* **Work instructions**
Output the entries in full and verbatim, pictures omitted.

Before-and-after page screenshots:
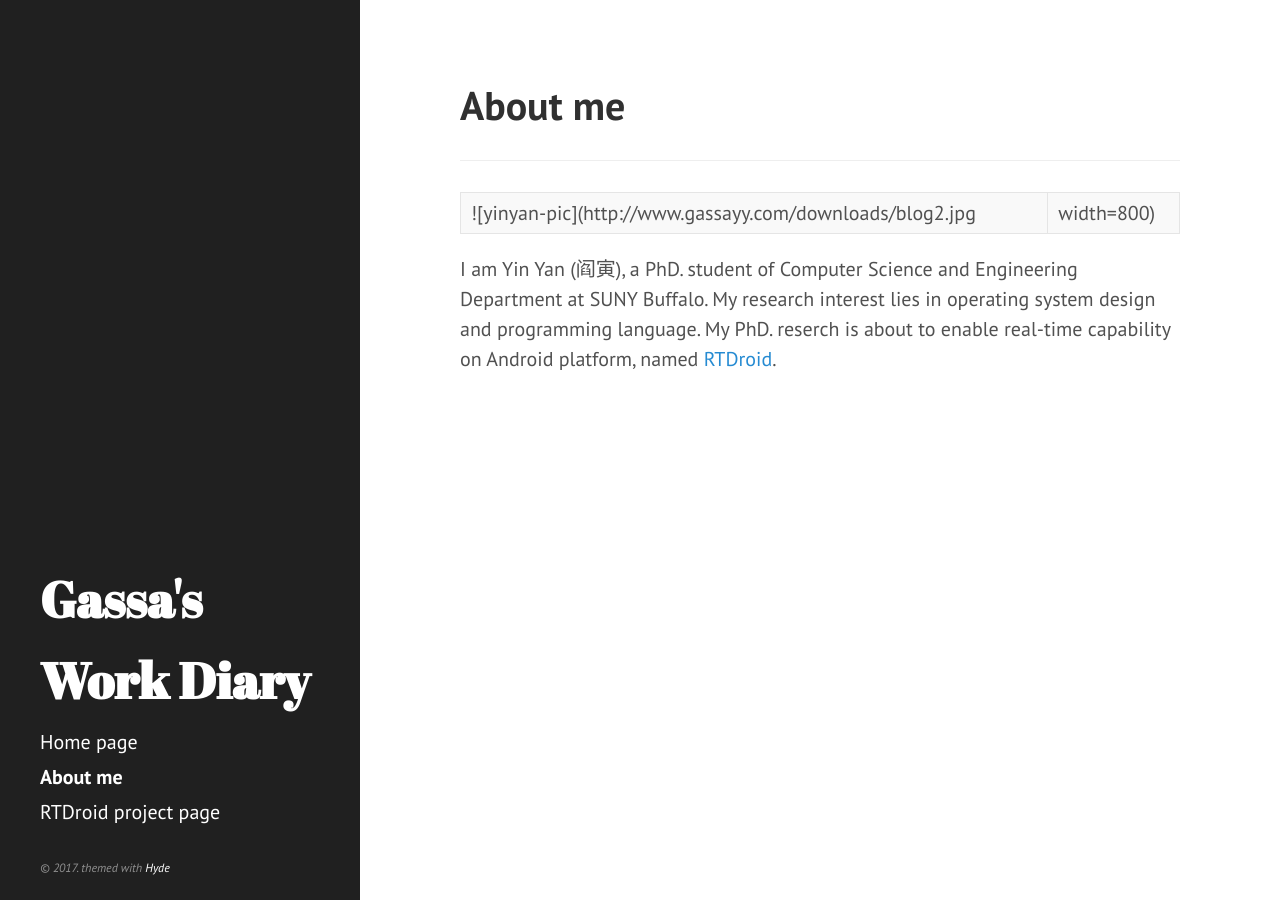
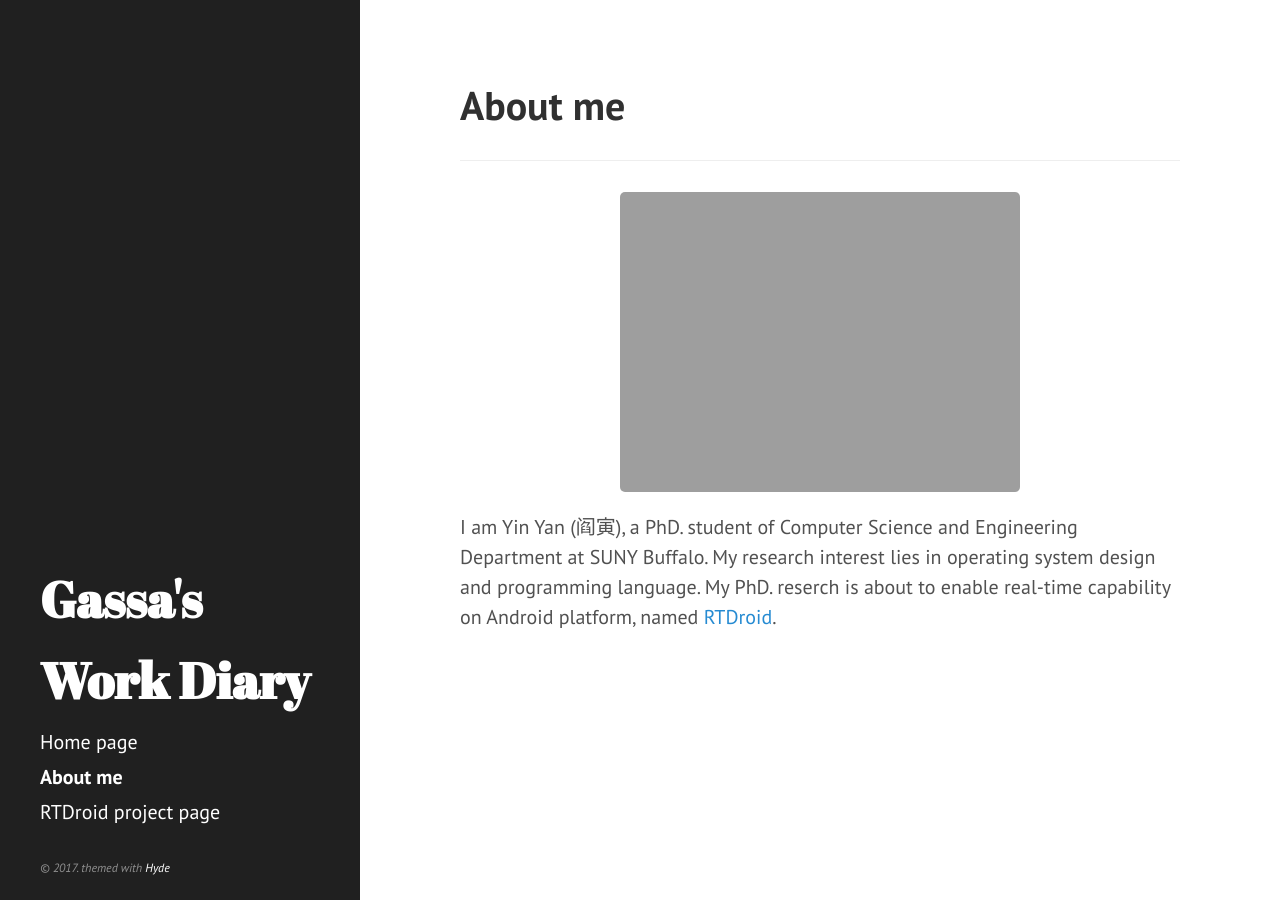
Before and after one commit to gassayy/gassa.github.io, a Jekyll site: the page built from about-me.md, in a window 1280 px wide. Built offline with Jekyll 4.4.1, drawn with Linux system fonts in a browser that asks for light colours.

Commit message:
img width fix

```diff
--- a/about-me.md
+++ b/about-me.md
@@ -3,7 +3,7 @@ layout: page
 title: About me
 ---
 
-![yinyan-pic]({{ site.url }}/downloads/blog2.jpg | width=800)
+![yinyan-pic]({{ site.url }}/downloads/blog2.jpg width=800)
 
 
 I am Yin Yan (阎寅), a PhD. student of Computer Science and Engineering
```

* **Answer to this exercise**
Before and after one commit to gassayy/gassa.github.io, a Jekyll site: the page built from about-me.md, in a window 1280 px wide. Built offline with Jekyll 4.4.1, drawn with Linux system fonts in a browser that asks for light colours.

Commit message:
img width fix

```diff
--- a/about-me.md
+++ b/about-me.md
@@ -3,7 +3,7 @@ layout: page
 title: About me
 ---
 
-![yinyan-pic]({{ site.url }}/downloads/blog2.jpg | width=800)
+![yinyan-pic]({{ site.url }}/downloads/blog2.jpg width=800)
 
 
 I am Yin Yan (阎寅), a PhD. student of Computer Science and Engineering
```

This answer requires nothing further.